• _PROBLEM DESCRIPTION_
Please give back each line of the material unchanged, but without the images.

• _EXERCISE DATA_

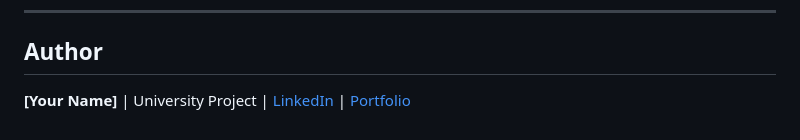
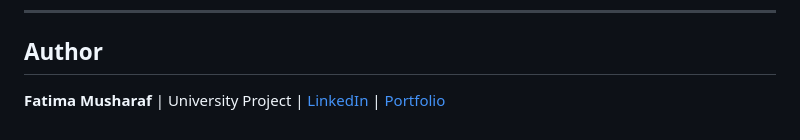
Before and after one commit to fatimamusharaf8/smart-health-risk-predictor, a Markdown page: README.md, the part around the change. Drawn GitHub-style.

Commit message:
Update author name in README.md

```diff
--- a/README.md
+++ b/README.md
@@ -293,4 +293,4 @@ Top features (XGBoost): `thalach`, `oldpeak`, `ca`, `cp`, `thal`
 
 ## Author
 
-**[Your Name]** | University Project | [LinkedIn](#) | [Portfolio](#)
+**Fatima Musharaf** | University Project | [LinkedIn](#) | [Portfolio](#)
```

• _ANSWER SECTION_
Before and after one commit to fatimamusharaf8/smart-health-risk-predictor, a Markdown page: README.md, the part around the change. Drawn GitHub-style.

Commit message:
Update author name in README.md

```diff
--- a/README.md
+++ b/README.md
@@ -293,4 +293,4 @@ Top features (XGBoost): `thalach`, `oldpeak`, `ca`, `cp`, `thal`
 
 ## Author
 
-**[Your Name]** | University Project | [LinkedIn](#) | [Portfolio](#)
+**Fatima Musharaf** | University Project | [LinkedIn](#) | [Portfolio](#)
```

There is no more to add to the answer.